● **Stored entries**

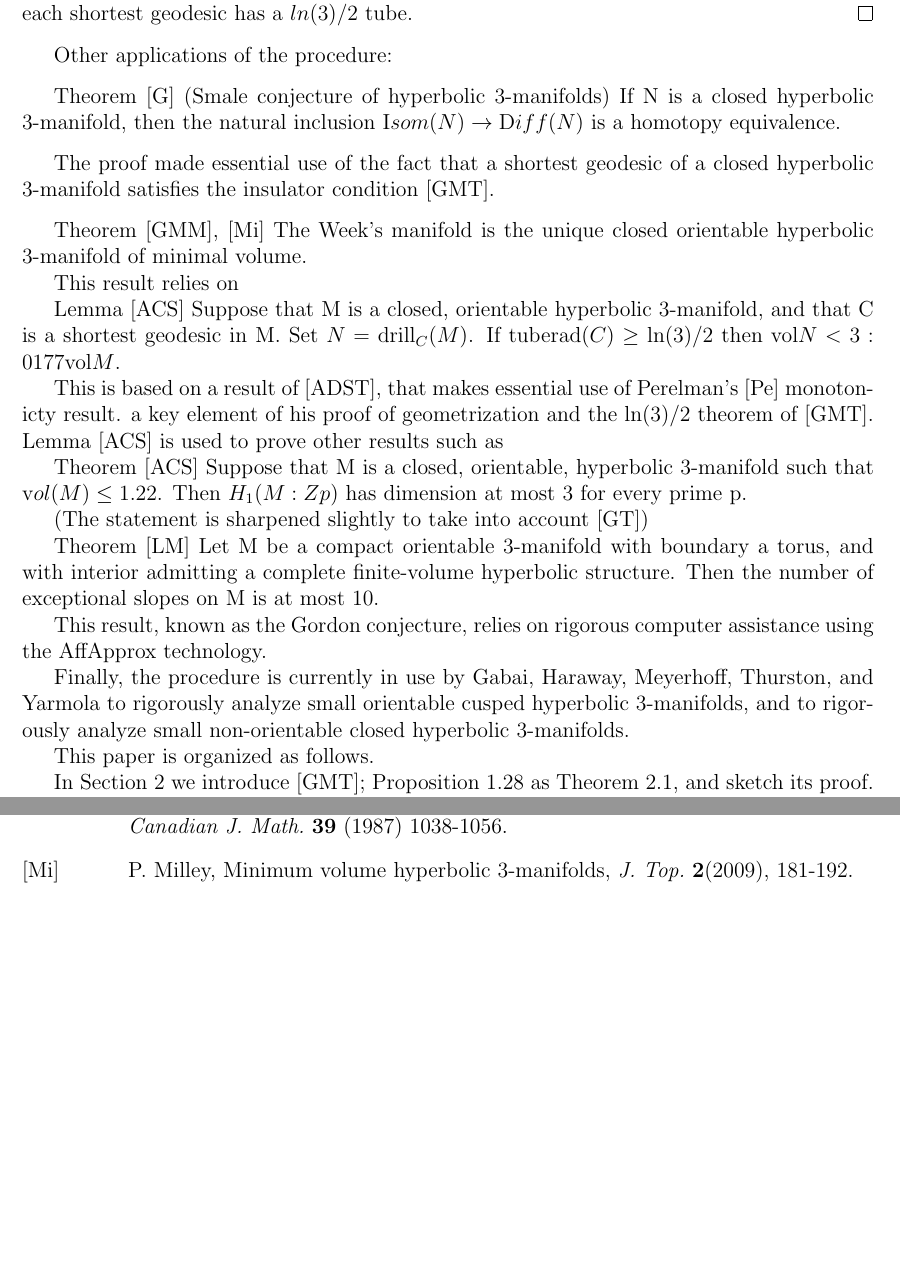
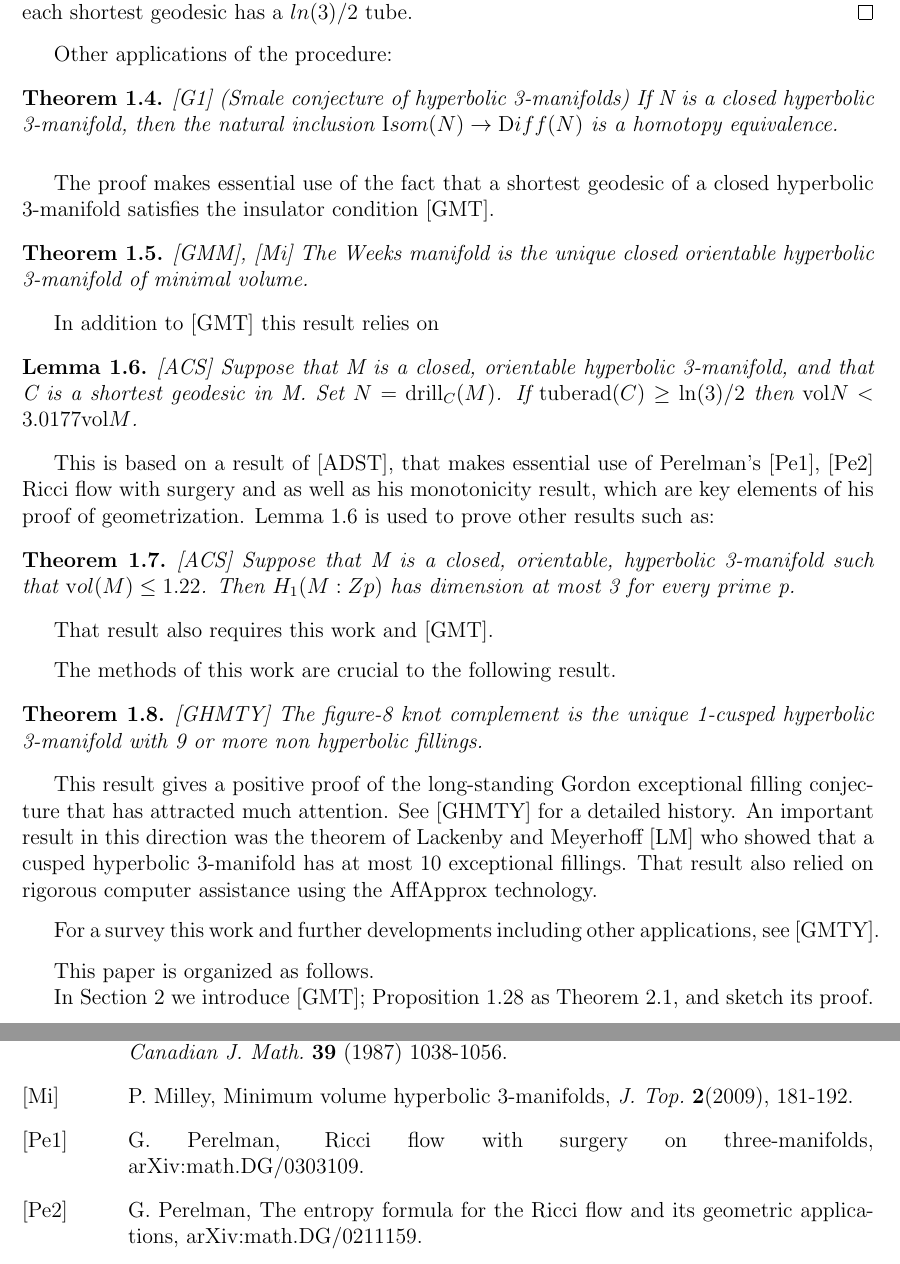
Before and after one commit to njt99/findingkillerwords, a LaTeX thesis (thesis/TeX_and_Figures_Files/njt.tex, which reads thesis/TeX_and_Figures_Files/Chapter_0.tex, thesis/TeX_and_Figures_Files/References.tex): two parts of pages 5 and 74 of 74, joined at a grey line, cut so that both start at the same text, the shorter picture padded with empty space. Compiled offline with pdfLaTeX.

Commit message:
Reworkk intro; update references

```diff
--- a/thesis/TeX_and_Figures_Files/Chapter_0.tex
+++ b/thesis/TeX_and_Figures_Files/Chapter_0.tex
@@ -59,47 +63,45 @@ i.e. each shortest geodesic has a $ln(3)/2$ tube.
 
 Other applications of the procedure:
 \vskip 8pt
-Theorem \cite{G}  (Smale conjecture of hyperbolic 3-manifolds)
+\begin{theorem} \cite{G1}  (Smale conjecture of hyperbolic 3-manifolds)
 If N is a closed hyperbolic 3-manifold,
-then the natural inclusion ${\mathrm Isom}(N)\to {\mathrm Diff}(N)$ is a homotopy equivalence.
+then the natural inclusion ${\mathrm Isom}(N)\to {\mathrm Diff}(N)$ is a homotopy equivalence.\end{theorem}
 \vskip 8pt
-The proof made essential use of the fact that a shortest geodesic
+The proof makes essential use of the fact that a shortest geodesic
 of a closed hyperbolic 3-manifold satisfies the insulator condition \cite{GMT}.
 \vskip 8pt
-Theorem \cite{GMM}, \cite{Mi} The Week's manifold
-is the unique closed orientable hyperbolic 3-manifold of minimal volume.
+\begin{theorem} \cite{GMM}, \cite{Mi} The Weeks manifold
+is the unique closed orientable hyperbolic 3-manifold of minimal volume.\end{theorem}
 
-This result relies on
+In addition to \cite{GMT} this result relies on
 
-Lemma \cite{ACS}  Suppose that M is a closed, orientable hyperbolic 3-manifold,
+\begin{lemma} \cite{ACS}\label{acs}  Suppose that M is a closed, orientable hyperbolic 3-manifold,
 and that C is a shortest geodesic in M.
 Set $N = \mathrm{drill}_C(M)$. If $\mathrm{tuberad}(C) \ge \ln(3)/2$ then
-$\mathrm{vol} N < 3:0177 \mathrm{vol}M$.
+$\mathrm{vol} N < 3.0177 \mathrm{vol}M$.\end{lemma}
 
 This is based on a result of \cite{ADST},
-that makes essential use of Perelman's [Pe] monotonicty result.
-a key element of his proof of geometrization and the $\ln(3)/2$
-theorem of \cite{GMT}.
-Lemma \cite{ACS} is used to prove other results such as
+that makes essential use of Perelman's \cite{Pe1}, \cite{Pe2} Ricci flow with surgery and as well as his monotonicity result, which are key elements of his proof of geometrization.  Lemma \ref{acs} is used to prove other results such as:
 
-Theorem \cite{ACS} Suppose that M is a closed, orientable, hyperbolic
+
+%It  and the $\ln(3)/2$
+%theorem of \cite{GMT}.
+
+
+\begin{theorem}\cite{ACS} Suppose that M is a closed, orientable, hyperbolic
 3-manifold such that ${\mathrm vol}(M) \le 1.22$.
-Then $H_1(M:Zp)$ has dimension at most 3 for every prime p.
+Then $H_1(M:Zp)$ has dimension at most 3 for every prime p.\end{theorem}
 
-(The statement is sharpened slightly to take into account \cite{GT})
+That result also requires this work and \cite{GMT}.  \vskip 8pt
 
-Theorem \cite{LM} Let M be a compact orientable 3-manifold with boundary a torus,
-and with interior admitting a complete finite-volume hyperbolic structure.
-Then the number of exceptional slopes on M is at most 10.
+The methods of this work are crucial to the following result.
 
-This result, known as the Gordon conjecture,
-relies on rigorous computer assistance using the AffApprox technology.
+\begin{theorem} \cite{GHMTY} The figure-8 knot complement is the unique 1-cusped hyperbolic 3-manifold with 9 or more non hyperbolic fillings.  \end{theorem}
 
-Finally, the procedure is currently in use
-by Gabai, Haraway, Meyerhoff, Thurston, and Yarmola
-to rigorously analyze small orientable cusped hyperbolic $3$-manifolds,
-and to rigorously analyze small non-orientable closed hyperbolic $3$-manifolds.
-
+This result gives a positive proof of the long-standing Gordon exceptional filling conjecture that has attracted much attention.  See \cite{GHMTY} for a detailed history.  An important result in this direction was the theorem of Lackenby and Meyerhoff \cite{LM} who showed that a cusped hyperbolic 3-manifold has at most 10 exceptional fillings.  That result also relied on rigorous computer assistance using the AffApprox technology.
+\vskip 8pt
+For a survey this work and further developments including other applications, see \cite{GMTY}.
+\vskip 8pt
 
 This paper is organized as follows.
 
--- a/thesis/TeX_and_Figures_Files/References.tex
+++ b/thesis/TeX_and_Figures_Files/References.tex
@@ -88,7 +88,9 @@ Preprint, 2002.
 
 %\noindent\hang [Mo] G. D. Mostow, Quasi-Conformal Mappings in n-Space and the Rigidity of Hyperbolic Space Forms, {\it IHES Publ. Math. \/} {\bf 34} (1968) 53-104.
 %\medskip
-
+\bibitem[Pe1]{Pe1} G. Perelman, Ricci flow with surgery on three-manifolds, arXiv:math.DG/0303109.
+\bibitem[Pe2]{Pe2} G. Perelman, The entropy formula for the Ricci flow and its geometric applications,
+arXiv:math.DG/0211159.
 
 % \bibitem [P2]{P2} A. Przeworski, A universal upper bound on density of tube packings in hyperbolic space,
 % {\textit J. Differential Geom.} {\textbf 72} (2006), no. 1, 113?127.
```
Also changed, not shown: thesis/TeX_and_Figures_Files/Abstract.tex (+6 -0 lines), thesis/TeX_and_Figures_Files/Chapter_0.tex (24 more changed lines), 1 other file.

● **Required action**
Return every line above in which the string "natural" occurs.

● **Reply to the exercise**
-then the natural inclusion ${\mathrm Isom}(N)\to {\mathrm Diff}(N)$ is a homotopy equivalence.
+then the natural inclusion ${\mathrm Isom}(N)\to {\mathrm Diff}(N)$ is a homotopy equivalence.\end{theorem}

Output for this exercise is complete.